*WHAT IS BEING ASKED*.
Find the string "height" in the data, then copy every line where it is found.

*PROVIDED DATA*.

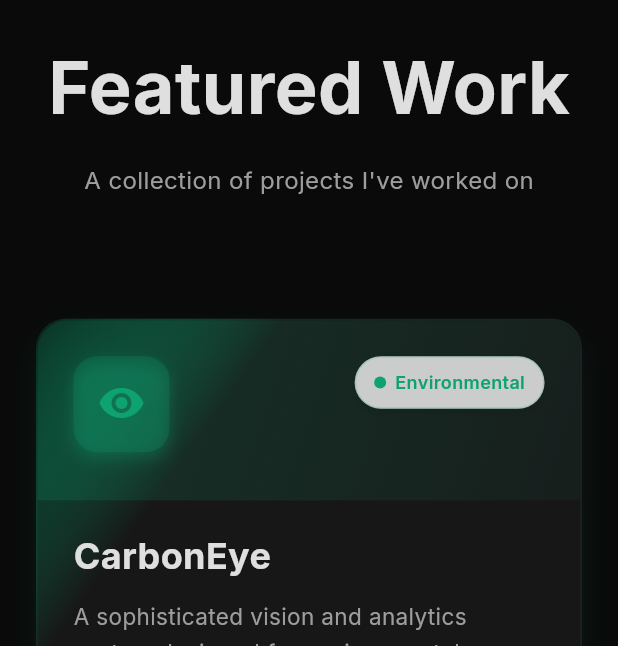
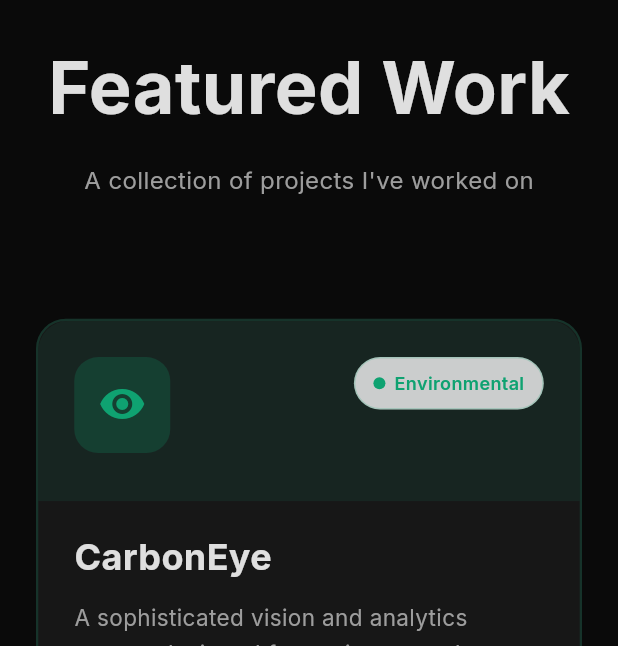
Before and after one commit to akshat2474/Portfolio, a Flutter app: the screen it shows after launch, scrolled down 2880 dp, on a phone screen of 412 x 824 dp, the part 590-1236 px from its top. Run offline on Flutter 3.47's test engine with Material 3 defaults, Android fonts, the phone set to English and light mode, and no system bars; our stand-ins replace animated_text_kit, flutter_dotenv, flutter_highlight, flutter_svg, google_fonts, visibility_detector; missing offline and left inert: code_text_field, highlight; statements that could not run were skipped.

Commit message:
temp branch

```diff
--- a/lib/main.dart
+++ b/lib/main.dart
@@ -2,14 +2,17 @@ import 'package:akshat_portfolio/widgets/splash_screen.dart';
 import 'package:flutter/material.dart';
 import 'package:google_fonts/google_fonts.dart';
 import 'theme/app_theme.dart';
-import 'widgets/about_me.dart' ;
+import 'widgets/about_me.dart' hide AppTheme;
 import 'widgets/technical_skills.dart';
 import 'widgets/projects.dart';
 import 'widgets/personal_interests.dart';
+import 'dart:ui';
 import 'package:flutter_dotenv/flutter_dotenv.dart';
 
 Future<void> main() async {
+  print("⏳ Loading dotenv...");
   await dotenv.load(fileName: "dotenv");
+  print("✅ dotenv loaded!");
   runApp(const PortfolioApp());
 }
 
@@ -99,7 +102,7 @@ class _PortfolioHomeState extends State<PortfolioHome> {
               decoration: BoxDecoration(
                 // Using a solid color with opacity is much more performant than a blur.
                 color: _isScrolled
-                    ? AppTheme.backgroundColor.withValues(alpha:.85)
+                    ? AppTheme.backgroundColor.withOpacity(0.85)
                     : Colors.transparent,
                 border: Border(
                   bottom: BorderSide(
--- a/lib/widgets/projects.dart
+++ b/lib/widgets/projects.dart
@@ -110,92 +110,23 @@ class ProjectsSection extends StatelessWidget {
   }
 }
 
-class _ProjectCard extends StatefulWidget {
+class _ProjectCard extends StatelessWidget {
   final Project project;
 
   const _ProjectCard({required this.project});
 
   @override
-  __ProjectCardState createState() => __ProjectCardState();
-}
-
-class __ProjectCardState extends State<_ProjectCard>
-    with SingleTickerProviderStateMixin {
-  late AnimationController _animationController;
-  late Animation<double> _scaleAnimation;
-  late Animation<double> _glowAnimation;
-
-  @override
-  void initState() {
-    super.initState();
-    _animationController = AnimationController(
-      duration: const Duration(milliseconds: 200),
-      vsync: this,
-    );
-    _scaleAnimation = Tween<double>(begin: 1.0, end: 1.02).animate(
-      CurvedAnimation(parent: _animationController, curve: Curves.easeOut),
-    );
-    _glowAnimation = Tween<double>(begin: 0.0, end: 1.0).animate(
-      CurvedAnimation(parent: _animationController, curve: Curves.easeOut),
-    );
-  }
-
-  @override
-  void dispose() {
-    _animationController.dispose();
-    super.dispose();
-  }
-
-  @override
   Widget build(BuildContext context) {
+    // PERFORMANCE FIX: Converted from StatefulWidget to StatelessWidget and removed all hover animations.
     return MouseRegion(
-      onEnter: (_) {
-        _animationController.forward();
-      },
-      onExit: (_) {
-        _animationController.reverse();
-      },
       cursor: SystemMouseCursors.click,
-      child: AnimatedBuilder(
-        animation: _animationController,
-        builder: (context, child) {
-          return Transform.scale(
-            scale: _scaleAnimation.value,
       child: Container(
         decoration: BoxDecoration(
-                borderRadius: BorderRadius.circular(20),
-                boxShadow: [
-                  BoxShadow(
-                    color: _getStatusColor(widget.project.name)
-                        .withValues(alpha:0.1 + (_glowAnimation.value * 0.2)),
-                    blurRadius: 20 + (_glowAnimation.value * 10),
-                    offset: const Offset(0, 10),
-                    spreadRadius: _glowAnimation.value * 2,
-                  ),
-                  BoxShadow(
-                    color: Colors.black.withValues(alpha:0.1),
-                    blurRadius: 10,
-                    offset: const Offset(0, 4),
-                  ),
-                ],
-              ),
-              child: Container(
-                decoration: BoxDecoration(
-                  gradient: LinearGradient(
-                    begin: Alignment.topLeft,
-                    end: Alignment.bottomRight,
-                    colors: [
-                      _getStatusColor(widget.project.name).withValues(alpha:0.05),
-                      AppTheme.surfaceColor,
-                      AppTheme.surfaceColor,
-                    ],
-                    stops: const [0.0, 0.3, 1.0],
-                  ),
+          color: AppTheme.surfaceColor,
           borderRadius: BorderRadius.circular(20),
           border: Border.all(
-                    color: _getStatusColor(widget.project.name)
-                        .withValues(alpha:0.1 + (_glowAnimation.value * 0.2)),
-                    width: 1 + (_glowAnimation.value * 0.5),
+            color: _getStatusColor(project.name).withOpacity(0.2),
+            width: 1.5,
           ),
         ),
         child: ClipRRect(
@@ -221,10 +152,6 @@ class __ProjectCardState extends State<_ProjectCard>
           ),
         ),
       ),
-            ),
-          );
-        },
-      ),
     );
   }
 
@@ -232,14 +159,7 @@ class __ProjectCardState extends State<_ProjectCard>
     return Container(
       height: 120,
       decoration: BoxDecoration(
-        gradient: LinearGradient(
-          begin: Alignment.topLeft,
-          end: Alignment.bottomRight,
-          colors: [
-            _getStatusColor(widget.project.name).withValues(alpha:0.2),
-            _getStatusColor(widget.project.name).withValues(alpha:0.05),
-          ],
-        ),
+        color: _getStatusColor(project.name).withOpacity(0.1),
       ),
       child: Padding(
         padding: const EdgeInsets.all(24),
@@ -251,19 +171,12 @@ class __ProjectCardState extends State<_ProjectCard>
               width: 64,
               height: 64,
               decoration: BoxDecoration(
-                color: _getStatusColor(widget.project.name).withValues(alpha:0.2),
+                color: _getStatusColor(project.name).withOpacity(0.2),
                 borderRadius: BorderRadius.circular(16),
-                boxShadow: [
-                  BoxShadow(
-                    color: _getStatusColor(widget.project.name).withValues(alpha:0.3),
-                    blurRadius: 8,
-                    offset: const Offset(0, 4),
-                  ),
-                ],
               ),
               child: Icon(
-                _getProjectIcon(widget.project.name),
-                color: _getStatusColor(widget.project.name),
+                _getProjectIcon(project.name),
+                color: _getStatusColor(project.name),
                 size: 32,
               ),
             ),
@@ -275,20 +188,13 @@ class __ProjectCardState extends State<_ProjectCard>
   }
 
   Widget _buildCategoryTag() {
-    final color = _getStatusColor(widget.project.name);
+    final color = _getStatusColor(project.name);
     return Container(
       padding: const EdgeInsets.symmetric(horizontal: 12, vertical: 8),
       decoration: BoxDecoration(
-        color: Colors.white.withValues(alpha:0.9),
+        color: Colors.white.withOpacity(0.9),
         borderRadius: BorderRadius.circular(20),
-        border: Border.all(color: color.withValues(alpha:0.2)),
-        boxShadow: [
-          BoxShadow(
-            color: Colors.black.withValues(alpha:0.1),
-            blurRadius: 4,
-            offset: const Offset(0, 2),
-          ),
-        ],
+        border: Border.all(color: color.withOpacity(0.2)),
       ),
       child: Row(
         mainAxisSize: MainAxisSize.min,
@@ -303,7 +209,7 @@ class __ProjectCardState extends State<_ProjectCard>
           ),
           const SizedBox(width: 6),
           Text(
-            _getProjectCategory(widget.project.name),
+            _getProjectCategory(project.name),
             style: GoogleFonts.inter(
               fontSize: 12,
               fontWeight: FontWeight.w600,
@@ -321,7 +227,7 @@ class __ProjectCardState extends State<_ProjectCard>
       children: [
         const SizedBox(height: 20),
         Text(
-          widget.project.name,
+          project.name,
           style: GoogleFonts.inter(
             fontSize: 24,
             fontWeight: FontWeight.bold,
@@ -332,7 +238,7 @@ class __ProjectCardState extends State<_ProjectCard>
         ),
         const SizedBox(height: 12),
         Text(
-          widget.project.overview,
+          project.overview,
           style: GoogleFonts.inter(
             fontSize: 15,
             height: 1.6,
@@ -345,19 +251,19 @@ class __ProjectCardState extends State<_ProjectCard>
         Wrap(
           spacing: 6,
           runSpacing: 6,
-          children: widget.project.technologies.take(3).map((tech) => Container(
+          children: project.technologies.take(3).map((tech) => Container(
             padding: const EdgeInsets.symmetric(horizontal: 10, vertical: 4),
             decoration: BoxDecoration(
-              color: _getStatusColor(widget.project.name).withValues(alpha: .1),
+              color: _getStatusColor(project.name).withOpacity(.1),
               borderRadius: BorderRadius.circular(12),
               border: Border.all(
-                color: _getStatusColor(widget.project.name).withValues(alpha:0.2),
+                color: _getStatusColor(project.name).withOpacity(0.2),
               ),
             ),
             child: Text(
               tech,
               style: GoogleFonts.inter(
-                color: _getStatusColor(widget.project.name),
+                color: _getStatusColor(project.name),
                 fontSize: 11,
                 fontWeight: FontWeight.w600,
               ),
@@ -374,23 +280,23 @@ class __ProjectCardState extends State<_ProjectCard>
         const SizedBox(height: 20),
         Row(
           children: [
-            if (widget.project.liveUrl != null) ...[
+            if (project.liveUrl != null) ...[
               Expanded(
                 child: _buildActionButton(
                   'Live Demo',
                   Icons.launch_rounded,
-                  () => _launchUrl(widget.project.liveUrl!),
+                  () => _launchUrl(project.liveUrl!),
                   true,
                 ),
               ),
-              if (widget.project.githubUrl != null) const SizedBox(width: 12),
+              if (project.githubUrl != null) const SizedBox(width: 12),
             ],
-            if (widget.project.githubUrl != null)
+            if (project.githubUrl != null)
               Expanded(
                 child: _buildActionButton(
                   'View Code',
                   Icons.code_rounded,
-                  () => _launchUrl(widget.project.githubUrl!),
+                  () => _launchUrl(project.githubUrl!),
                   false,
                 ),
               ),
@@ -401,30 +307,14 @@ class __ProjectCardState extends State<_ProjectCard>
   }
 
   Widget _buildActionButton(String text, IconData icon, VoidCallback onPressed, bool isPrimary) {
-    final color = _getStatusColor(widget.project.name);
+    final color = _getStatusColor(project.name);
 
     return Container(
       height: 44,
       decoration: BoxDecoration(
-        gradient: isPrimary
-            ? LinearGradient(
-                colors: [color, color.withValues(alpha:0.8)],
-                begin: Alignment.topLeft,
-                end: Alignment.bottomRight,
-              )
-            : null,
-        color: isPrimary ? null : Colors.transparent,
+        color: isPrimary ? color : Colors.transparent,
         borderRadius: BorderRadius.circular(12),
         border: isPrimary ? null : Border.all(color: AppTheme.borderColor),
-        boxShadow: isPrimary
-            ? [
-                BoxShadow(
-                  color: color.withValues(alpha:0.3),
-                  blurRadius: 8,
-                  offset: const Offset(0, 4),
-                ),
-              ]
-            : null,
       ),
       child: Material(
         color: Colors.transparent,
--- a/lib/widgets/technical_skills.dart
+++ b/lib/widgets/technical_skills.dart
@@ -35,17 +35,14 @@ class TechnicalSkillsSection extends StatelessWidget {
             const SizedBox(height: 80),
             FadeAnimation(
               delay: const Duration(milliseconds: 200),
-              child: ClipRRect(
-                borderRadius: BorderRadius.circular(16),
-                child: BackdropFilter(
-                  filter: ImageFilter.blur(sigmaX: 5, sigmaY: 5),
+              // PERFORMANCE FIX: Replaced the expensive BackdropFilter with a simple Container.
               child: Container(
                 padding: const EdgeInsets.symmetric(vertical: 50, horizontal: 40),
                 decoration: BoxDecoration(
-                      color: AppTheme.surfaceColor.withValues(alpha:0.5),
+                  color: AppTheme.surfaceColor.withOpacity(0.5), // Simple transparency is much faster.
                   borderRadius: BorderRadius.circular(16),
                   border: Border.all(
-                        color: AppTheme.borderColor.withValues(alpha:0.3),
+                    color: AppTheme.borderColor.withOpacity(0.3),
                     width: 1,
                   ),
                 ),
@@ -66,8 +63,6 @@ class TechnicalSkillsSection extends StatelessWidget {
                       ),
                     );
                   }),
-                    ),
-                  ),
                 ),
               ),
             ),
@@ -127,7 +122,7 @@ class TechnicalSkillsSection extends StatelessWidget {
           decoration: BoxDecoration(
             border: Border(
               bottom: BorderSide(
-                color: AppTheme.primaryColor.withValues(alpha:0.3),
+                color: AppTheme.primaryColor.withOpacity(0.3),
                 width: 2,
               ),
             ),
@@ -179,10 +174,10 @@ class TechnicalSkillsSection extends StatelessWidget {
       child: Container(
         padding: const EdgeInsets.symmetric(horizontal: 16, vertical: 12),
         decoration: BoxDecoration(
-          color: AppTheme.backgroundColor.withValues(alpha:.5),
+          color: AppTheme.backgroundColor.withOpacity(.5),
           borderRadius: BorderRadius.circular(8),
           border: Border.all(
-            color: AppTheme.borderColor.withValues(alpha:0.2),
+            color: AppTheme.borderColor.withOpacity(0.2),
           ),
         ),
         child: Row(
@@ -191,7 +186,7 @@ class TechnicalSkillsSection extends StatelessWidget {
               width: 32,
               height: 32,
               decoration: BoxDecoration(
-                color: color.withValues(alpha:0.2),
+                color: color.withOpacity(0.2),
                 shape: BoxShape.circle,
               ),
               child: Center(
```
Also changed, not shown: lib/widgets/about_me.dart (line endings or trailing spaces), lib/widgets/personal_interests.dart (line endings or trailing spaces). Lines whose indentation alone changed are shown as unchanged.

--

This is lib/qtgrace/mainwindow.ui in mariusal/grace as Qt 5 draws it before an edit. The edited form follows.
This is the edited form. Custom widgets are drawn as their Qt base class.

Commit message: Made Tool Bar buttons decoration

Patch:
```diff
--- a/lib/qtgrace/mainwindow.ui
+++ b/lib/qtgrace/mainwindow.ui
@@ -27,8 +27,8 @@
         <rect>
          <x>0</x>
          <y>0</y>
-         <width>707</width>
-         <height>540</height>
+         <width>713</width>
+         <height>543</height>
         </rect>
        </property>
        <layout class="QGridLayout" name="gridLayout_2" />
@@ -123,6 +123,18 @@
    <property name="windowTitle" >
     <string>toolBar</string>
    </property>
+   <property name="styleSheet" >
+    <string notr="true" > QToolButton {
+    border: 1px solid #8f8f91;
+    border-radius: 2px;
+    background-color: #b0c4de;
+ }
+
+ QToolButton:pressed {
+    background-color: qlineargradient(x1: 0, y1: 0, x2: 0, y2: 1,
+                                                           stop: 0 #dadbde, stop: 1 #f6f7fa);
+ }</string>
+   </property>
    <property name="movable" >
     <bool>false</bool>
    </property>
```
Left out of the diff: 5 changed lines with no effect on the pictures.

*SOLUTION TO THIS TASK*.
       height: 120,
               height: 64,
         const SizedBox(height: 20),
         const SizedBox(height: 12),
             height: 1.6,
         const SizedBox(height: 20),
       height: 44,
             const SizedBox(height: 80),
               height: 32,
-         <height>540</height>
+         <height>543</height>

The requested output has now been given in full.